------ Extracted data
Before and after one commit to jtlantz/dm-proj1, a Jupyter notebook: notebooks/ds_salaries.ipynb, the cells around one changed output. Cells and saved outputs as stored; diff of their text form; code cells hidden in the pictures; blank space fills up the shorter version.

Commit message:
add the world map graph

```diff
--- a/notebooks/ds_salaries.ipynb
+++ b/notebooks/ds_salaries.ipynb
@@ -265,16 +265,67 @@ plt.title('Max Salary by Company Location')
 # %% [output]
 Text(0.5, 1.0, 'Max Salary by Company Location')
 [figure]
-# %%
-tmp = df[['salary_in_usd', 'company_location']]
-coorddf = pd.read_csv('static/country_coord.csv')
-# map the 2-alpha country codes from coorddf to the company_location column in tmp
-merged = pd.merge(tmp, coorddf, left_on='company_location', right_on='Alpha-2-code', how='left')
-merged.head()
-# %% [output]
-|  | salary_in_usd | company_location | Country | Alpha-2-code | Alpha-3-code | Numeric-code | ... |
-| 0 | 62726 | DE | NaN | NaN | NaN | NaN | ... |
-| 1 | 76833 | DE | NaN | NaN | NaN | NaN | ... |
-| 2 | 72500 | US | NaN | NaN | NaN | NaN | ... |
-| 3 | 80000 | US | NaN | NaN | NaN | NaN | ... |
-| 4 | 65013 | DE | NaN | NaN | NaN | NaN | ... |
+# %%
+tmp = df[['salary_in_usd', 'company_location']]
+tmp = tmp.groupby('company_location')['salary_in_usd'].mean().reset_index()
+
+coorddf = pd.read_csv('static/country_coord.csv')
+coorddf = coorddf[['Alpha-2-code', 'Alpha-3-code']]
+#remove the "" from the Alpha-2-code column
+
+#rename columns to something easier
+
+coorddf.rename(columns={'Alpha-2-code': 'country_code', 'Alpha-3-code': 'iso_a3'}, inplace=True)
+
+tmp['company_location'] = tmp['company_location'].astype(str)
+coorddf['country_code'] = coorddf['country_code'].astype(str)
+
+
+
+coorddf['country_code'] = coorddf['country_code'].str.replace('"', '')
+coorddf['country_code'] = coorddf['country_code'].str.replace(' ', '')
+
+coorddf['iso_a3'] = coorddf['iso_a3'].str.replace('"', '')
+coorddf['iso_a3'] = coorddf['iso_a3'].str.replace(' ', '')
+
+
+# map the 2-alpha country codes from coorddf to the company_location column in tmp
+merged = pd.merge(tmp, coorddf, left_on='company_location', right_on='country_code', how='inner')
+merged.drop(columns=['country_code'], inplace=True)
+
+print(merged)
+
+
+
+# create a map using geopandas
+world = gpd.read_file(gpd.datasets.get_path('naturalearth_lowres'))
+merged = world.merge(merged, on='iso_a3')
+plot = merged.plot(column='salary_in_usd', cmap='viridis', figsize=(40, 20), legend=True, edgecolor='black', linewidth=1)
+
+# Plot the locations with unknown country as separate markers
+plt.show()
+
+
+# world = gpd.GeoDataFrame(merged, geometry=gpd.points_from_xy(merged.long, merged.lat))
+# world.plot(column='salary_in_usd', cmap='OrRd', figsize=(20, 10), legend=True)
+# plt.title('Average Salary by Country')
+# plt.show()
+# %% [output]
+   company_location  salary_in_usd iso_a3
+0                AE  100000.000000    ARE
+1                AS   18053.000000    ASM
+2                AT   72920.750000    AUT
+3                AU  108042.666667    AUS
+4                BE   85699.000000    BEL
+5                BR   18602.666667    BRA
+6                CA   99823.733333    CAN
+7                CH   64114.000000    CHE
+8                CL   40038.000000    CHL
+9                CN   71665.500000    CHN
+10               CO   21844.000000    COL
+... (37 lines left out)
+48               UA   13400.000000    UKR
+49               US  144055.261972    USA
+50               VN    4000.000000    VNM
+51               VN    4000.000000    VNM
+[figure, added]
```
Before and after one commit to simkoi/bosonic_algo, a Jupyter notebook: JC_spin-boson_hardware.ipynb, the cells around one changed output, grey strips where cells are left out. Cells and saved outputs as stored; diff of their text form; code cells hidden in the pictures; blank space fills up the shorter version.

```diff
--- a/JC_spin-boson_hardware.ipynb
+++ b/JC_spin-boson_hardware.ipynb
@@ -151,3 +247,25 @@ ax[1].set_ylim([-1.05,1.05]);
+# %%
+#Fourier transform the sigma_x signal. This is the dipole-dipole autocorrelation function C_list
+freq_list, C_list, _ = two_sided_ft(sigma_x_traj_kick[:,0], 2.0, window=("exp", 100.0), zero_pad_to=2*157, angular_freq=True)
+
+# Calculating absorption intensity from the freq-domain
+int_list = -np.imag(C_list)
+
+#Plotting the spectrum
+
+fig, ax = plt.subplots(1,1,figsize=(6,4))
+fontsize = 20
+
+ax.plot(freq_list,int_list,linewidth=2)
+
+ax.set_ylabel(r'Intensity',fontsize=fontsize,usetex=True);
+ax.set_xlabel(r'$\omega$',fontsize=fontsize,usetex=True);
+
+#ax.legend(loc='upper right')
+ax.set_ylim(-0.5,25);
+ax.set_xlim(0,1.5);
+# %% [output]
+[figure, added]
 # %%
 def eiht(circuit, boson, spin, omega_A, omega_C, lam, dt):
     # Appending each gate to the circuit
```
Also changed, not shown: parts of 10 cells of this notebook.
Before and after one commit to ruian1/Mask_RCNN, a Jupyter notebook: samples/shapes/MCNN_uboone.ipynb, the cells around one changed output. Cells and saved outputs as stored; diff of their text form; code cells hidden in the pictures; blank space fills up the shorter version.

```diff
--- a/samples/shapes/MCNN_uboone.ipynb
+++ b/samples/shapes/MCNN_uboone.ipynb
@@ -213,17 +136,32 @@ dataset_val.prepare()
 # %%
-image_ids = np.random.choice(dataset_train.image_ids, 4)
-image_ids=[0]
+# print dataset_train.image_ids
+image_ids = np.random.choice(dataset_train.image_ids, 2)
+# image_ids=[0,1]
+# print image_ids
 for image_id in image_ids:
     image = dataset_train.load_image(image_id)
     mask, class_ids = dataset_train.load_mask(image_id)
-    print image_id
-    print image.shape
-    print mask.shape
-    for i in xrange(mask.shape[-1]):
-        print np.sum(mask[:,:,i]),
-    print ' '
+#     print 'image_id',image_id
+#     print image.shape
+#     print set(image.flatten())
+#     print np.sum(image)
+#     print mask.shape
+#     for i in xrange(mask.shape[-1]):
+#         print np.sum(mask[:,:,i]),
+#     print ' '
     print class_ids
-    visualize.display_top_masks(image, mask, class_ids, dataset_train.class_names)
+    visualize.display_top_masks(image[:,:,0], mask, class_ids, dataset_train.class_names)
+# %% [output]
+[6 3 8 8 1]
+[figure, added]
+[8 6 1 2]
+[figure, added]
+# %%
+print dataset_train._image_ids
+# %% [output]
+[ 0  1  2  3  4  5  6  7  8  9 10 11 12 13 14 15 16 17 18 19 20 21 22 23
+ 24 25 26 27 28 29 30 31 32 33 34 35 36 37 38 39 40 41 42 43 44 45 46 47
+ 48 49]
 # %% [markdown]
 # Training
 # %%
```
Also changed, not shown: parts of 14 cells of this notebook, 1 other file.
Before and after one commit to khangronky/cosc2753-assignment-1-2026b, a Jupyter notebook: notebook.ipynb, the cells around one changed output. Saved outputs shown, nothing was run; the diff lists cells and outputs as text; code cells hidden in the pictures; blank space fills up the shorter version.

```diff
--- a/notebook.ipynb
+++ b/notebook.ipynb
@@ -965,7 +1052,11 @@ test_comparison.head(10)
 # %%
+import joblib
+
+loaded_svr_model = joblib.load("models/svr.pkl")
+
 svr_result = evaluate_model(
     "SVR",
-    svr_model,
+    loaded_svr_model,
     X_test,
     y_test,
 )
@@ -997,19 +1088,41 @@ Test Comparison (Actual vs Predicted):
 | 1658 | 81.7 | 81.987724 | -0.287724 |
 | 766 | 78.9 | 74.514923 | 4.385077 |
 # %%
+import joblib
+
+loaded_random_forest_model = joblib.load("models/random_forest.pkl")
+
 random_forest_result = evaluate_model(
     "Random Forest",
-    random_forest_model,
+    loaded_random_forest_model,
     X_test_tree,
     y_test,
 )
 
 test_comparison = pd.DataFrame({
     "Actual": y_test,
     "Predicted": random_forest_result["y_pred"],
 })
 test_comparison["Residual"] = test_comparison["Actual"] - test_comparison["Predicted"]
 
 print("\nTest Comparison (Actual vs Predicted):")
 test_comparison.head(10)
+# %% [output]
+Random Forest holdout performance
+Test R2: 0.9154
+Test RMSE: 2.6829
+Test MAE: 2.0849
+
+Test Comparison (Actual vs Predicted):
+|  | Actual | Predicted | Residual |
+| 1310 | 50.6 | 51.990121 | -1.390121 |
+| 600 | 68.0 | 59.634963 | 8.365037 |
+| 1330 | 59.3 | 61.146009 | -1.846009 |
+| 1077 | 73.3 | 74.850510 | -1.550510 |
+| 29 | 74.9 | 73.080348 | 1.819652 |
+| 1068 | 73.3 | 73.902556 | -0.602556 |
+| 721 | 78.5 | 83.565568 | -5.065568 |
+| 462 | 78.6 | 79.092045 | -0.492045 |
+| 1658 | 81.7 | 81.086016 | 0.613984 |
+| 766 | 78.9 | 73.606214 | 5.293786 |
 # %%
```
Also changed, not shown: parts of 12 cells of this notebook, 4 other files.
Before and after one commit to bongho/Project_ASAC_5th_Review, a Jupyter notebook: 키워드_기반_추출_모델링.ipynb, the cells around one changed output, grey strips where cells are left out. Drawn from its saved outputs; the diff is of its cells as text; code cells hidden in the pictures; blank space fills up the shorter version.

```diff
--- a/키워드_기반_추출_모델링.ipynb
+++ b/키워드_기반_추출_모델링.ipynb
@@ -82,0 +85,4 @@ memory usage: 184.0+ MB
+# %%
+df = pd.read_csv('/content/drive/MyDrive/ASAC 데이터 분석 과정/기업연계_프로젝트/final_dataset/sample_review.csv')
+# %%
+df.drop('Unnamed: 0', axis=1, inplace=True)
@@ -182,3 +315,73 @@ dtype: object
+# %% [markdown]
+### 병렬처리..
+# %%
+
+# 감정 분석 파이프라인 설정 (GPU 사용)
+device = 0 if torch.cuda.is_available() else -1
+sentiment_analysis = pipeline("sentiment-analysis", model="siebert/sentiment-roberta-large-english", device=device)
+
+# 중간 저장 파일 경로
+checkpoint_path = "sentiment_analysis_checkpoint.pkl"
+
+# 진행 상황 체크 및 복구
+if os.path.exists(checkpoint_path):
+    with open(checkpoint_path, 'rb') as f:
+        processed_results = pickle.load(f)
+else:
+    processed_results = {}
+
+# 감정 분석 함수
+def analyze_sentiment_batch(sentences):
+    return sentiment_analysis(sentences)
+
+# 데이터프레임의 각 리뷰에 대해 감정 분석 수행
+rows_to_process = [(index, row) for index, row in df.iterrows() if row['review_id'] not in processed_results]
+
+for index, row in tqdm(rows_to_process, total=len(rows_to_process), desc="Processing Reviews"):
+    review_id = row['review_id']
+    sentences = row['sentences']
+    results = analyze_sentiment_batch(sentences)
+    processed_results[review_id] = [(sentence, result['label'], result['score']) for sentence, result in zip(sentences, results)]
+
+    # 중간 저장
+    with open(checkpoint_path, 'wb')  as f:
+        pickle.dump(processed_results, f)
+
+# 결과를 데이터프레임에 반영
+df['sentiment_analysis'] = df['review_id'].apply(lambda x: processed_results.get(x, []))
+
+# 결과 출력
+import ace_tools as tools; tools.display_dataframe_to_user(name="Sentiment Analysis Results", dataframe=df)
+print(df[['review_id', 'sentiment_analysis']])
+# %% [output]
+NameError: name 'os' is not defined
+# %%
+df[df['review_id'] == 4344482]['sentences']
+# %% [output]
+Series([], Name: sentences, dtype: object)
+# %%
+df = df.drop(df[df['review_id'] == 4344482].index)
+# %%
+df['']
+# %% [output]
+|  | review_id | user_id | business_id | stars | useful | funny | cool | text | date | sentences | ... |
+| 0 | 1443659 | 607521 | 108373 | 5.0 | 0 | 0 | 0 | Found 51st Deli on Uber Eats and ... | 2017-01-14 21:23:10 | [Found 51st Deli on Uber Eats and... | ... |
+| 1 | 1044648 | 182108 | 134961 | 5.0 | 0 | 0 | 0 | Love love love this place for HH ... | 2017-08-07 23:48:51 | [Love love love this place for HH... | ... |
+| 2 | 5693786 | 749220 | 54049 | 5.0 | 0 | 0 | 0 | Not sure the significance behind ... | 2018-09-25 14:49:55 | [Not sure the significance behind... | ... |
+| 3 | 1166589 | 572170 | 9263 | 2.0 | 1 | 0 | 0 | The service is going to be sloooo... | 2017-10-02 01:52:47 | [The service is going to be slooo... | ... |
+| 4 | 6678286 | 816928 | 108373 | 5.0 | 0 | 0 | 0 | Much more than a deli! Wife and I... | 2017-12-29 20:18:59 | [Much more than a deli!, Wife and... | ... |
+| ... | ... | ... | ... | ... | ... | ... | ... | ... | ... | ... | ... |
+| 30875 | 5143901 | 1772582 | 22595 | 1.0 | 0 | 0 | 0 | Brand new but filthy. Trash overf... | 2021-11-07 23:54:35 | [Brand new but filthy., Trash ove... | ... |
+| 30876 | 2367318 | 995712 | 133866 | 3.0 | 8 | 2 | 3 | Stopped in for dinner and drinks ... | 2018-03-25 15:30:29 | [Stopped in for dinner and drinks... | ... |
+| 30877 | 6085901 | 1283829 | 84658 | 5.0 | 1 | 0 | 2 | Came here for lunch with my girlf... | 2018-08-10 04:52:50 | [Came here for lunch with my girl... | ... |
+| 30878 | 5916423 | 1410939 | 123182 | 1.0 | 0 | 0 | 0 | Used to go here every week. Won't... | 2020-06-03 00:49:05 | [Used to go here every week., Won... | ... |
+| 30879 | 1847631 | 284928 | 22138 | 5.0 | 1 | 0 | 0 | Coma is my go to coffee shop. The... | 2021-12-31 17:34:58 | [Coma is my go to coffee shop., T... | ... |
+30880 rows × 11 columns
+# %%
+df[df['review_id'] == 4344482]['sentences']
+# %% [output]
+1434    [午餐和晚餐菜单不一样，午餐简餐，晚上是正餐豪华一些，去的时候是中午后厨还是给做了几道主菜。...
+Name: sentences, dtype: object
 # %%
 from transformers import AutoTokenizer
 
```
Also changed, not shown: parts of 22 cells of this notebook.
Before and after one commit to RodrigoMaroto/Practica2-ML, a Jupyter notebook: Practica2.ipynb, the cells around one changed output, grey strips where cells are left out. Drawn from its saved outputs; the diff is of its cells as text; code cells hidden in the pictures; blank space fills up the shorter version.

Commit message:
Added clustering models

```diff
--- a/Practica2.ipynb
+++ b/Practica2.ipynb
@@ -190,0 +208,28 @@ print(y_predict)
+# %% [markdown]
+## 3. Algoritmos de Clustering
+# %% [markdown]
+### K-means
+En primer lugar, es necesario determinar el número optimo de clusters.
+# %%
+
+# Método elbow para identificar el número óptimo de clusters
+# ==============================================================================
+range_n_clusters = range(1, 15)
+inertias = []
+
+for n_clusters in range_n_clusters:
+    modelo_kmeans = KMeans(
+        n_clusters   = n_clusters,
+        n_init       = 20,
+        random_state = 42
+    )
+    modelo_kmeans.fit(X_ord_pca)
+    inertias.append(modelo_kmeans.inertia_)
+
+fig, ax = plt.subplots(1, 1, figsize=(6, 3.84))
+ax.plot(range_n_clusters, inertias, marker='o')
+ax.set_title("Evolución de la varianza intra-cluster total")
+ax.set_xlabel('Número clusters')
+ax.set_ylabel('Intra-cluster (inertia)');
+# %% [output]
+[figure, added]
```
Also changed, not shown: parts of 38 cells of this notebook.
------------
## Description of the task:
The answer should consist of all lines from the records above that hold the word "changed".

## Task answer:
Before and after one commit to jtlantz/dm-proj1, a Jupyter notebook: notebooks/ds_salaries.ipynb, the cells around one changed output. Cells and saved outputs as stored; diff of their text form; code cells hidden in the pictures; blank space fills up the shorter version.
Before and after one commit to simkoi/bosonic_algo, a Jupyter notebook: JC_spin-boson_hardware.ipynb, the cells around one changed output, grey strips where cells are left out. Cells and saved outputs as stored; diff of their text form; code cells hidden in the pictures; blank space fills up the shorter version.
Also changed, not shown: parts of 10 cells of this notebook.
Before and after one commit to ruian1/Mask_RCNN, a Jupyter notebook: samples/shapes/MCNN_uboone.ipynb, the cells around one changed output. Cells and saved outputs as stored; diff of their text form; code cells hidden in the pictures; blank space fills up the shorter version.
Also changed, not shown: parts of 14 cells of this notebook, 1 other file.
Before and after one commit to khangronky/cosc2753-assignment-1-2026b, a Jupyter notebook: notebook.ipynb, the cells around one changed output. Saved outputs shown, nothing was run; the diff lists cells and outputs as text; code cells hidden in the pictures; blank space fills up the shorter version.
Also changed, not shown: parts of 12 cells of this notebook, 4 other files.
Before and after one commit to bongho/Project_ASAC_5th_Review, a Jupyter notebook: 키워드_기반_추출_모델링.ipynb, the cells around one changed output, grey strips where cells are left out. Drawn from its saved outputs; the diff is of its cells as text; code cells hidden in the pictures; blank space fills up the shorter version.
Also changed, not shown: parts of 22 cells of this notebook.
Before and after one commit to RodrigoMaroto/Practica2-ML, a Jupyter notebook: Practica2.ipynb, the cells around one changed output, grey strips where cells are left out. Drawn from its saved outputs; the diff is of its cells as text; code cells hidden in the pictures; blank space fills up the shorter version.
Also changed, not shown: parts of 38 cells of this notebook.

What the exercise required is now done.